With hot levels, you could always risk of momentarily going above 0 (digital clipping). While the meters of the DAW or hardware metering may not show, the reality is that the meter itself may not be fast enough to catch the quick transients (for things like drums, for example). It is rather better to record with conservative levels than having the chance of ruining that perfect take. If you’re going to record all hot, then find the need to reduce the levels of every channel in your DAW (which mathematically subtracts from each recorded track) that feeds the master bus, where it all sums back together, then what’s really the point of having the hot levels in the first place?
While I’m not here to say one should aim for the opposite extreme of recording with the lowest levels as possible, because of noise floors, but having a peak of -12db in the DAW meters (when the volume fader is unaltered and set to 0) should be a good target to aim for.
Recently there’s been a lot of discussions/debate on the interwebs on whether or not a home studio could be built with $300. While I agree on both fronts that gear does matter, while minimal budget gear should not prevent you from creating and recording music, the more important question is what would one really spend that $300 on?

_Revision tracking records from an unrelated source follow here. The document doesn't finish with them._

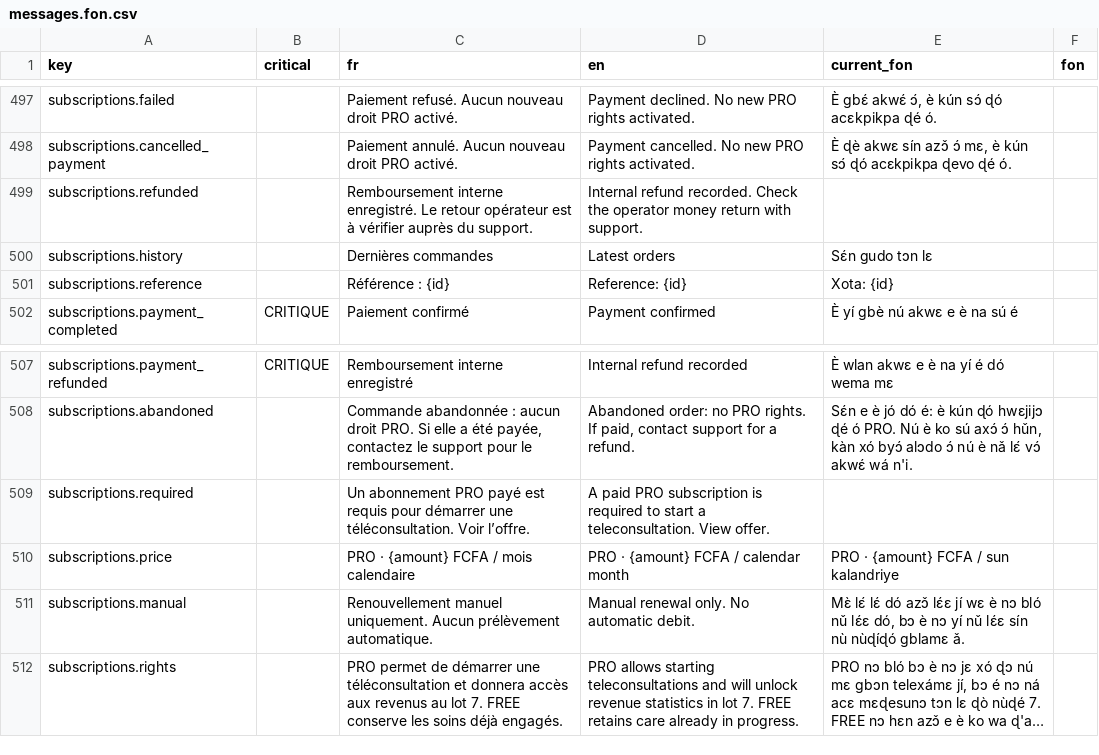
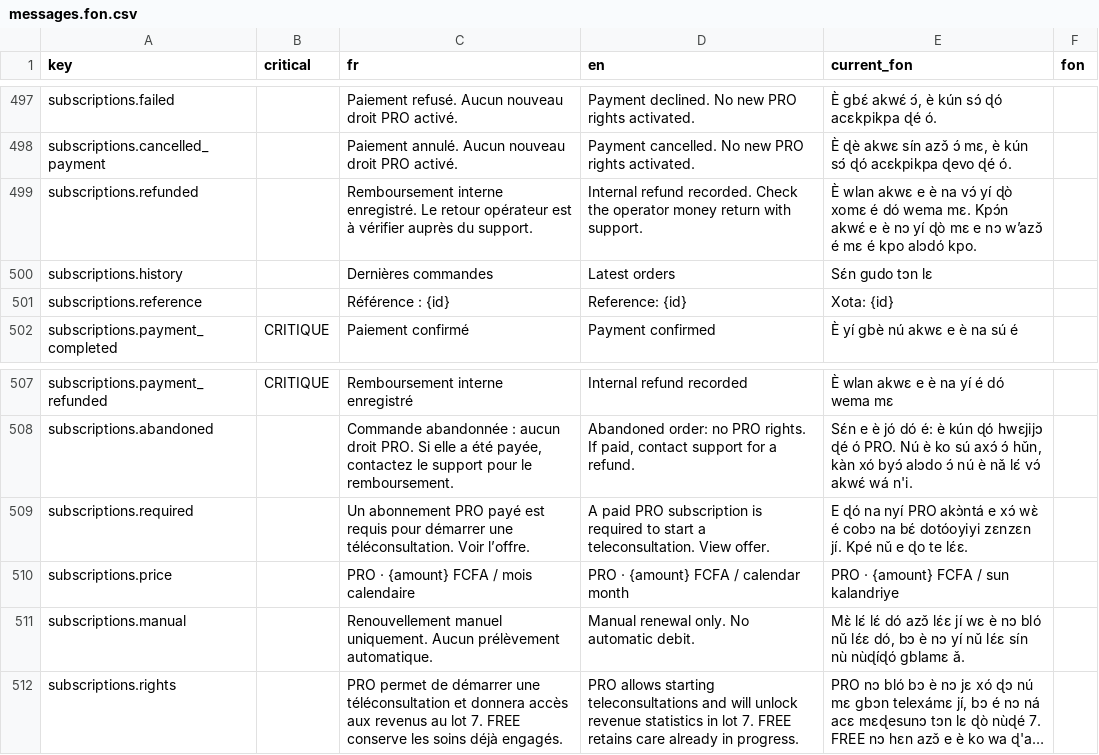
Before and after one commit to malcomx2022/digisante-mobile, a CSV file: docs/validation/L9/messages.fon.csv, drawn as a sheet; only a part is shown, gaps mark what is left out; long unchanged cells end in ….

```diff
--- a/docs/validation/L9/messages.fon.csv
+++ b/docs/validation/L9/messages.fon.csv
@@ -498,3 +498,3 @@
 "subscriptions.cancelled_payment","","Paiement annulé. Aucun nouveau droit PRO activé.","Payment cancelled. No new PRO rights activated.","È ɖè akwɛ sín azɔ̌ ɔ́ mɛ, è kún sɔ́ ɖó acɛkpikpa ɖevo ɖé ó.",""
-"subscriptions.refunded","","Remboursement interne enregistré. Le retour opérateur est à vérifier auprès du support.","Internal refund recorded. Check the operator money return with support.","",""
+"subscriptions.refunded","","Remboursement interne enregistré. Le retour opérateur est à vérifier auprès du support.","Internal refund recorded. Check the operator money return with support.","È wlan akwɛ e è na vɔ́ yí ɖò xomɛ é dó wema mɛ. Kpɔ́n akwɛ́ e è nɔ yí ɖò mɛ e nɔ w’azɔ̌ é mɛ é kpo alɔdó kpo.",""
 "subscriptions.history","","Dernières commandes","Latest orders","Sɛ́n gudo tɔn lɛ",""
@@ -508,3 +508,3 @@
 "subscriptions.abandoned","","Commande abandonnée : aucun droit PRO. Si elle a été payée, contactez le support pour le remboursement.","Abandoned order: no PRO rights. If paid, contact support for a refund.","Sɛ́n e è jó dó é: è kún ɖó hwɛjijɔ ɖé ó PRO. Nú è ko sú axɔ́ ɔ́ hǔn, kàn xó byɔ́ alɔdo ɔ́ nú è nǎ lɛ́ vɔ́ akwɛ́ wá n'i.",""
-"subscriptions.required","","Un abonnement PRO payé est requis pour démarrer une téléconsultation. Voir l’offre.","A paid PRO subscription is required to start a teleconsultation. View offer.","",""
+"subscriptions.required","","Un abonnement PRO payé est requis pour démarrer une téléconsultation. Voir l’offre.","A paid PRO subscription is required to start a teleconsultation. View offer.","E ɖó na nyí PRO akɔ̀ntá e xɔ́ wɛ̀ é cobɔ na bɛ́ dotóoyiyi zɛnzɛn jí. Kpé nǔ e ɖo te lɛ́ɛ.",""
 "subscriptions.price","","PRO · {amount} FCFA / mois calendaire","PRO · {amount} FCFA / calendar month","PRO · {amount} FCFA / sun kalandriye",""
```
Also changed, not shown: 8 other files.
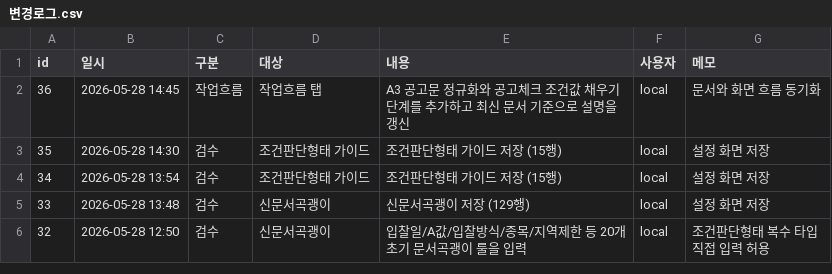
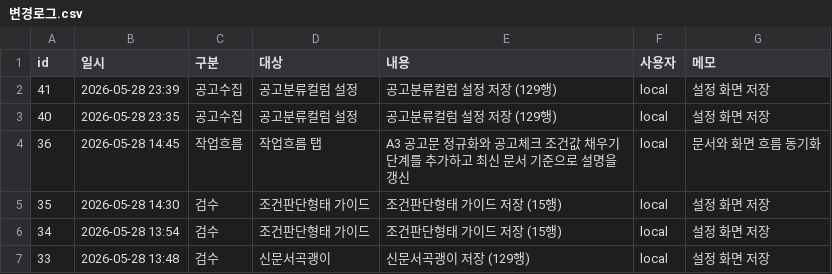
Before and after one commit to soonong/lastgonggo, a CSV file: data/settings/변경로그.csv, drawn as a sheet; only a part is shown; the shorter side is filled out with more unchanged rows; the diff names each change by its address in the sheet, - before the commit and + after, or states it on an @@ line.

```diff
--- a/data/settings/변경로그.csv
+++ b/data/settings/변경로그.csv
+row 2: 41 | 2026-05-28 23:39 | 공고수집 | 공고분류컬럼 설정 | 공고분류컬럼 설정 저장 (129행) | local | 설정 화면 저장
+row 3: 40 | 2026-05-28 23:35 | 공고수집 | 공고분류컬럼 설정 | 공고분류컬럼 설정 저장 (129행) | local | 설정 화면 저장
```
Also changed, not shown: data/generated/api_column_format_confirmed_draft.csv, 3 other files.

I remember when I first started out, the audio interface and the microphone alone had cost just about that much, but there’s a lot more variety of options at lower costs with better quality available now (such as with audio interfaces and headphones).
Let’s ballpark it in numbers. Keep in mind that one may need to hunt in the used market to keep within budget.
DAW: Reaper ($60)
Microphone: SM57 ($70 Used)
Mic Cable: XLR ($15 Used)
Audio Interface (USB-interface): $100
Mic stand: ($15 Used)
You may decide to get a used pair of monitors for $100 instead, but that would also require purchasing of 2 more cables for that. (Headphones come with cables) – adding more to what’s already over $300.
The great thing about this list is that Reaper’s a great DAW for a great price and contains far too many features than some of the DAWs costing 8-10 times more. Its stock plugins are very useable. SM57 is a classic used in most electric guitars and snare drums for the last couple of decades. Most of the gear on the list would come at a one-time cost but chances are, that you would likely not need to upgrade those in the future.
This whole list assumes that the person already contains all the instruments needed for recording, and not need to make any additional purchases. Otherwise there’s no way to meet that $300 mark.
While there’s a lot of quality gear that don’t come expensive, there’s also a lot of poor quality things out there (<$99 audio interfaces, <$100 made-in-Asia condenser microphones) that one needs to look out for. While a bit of a stretch indeed, it’s not entirely impossible.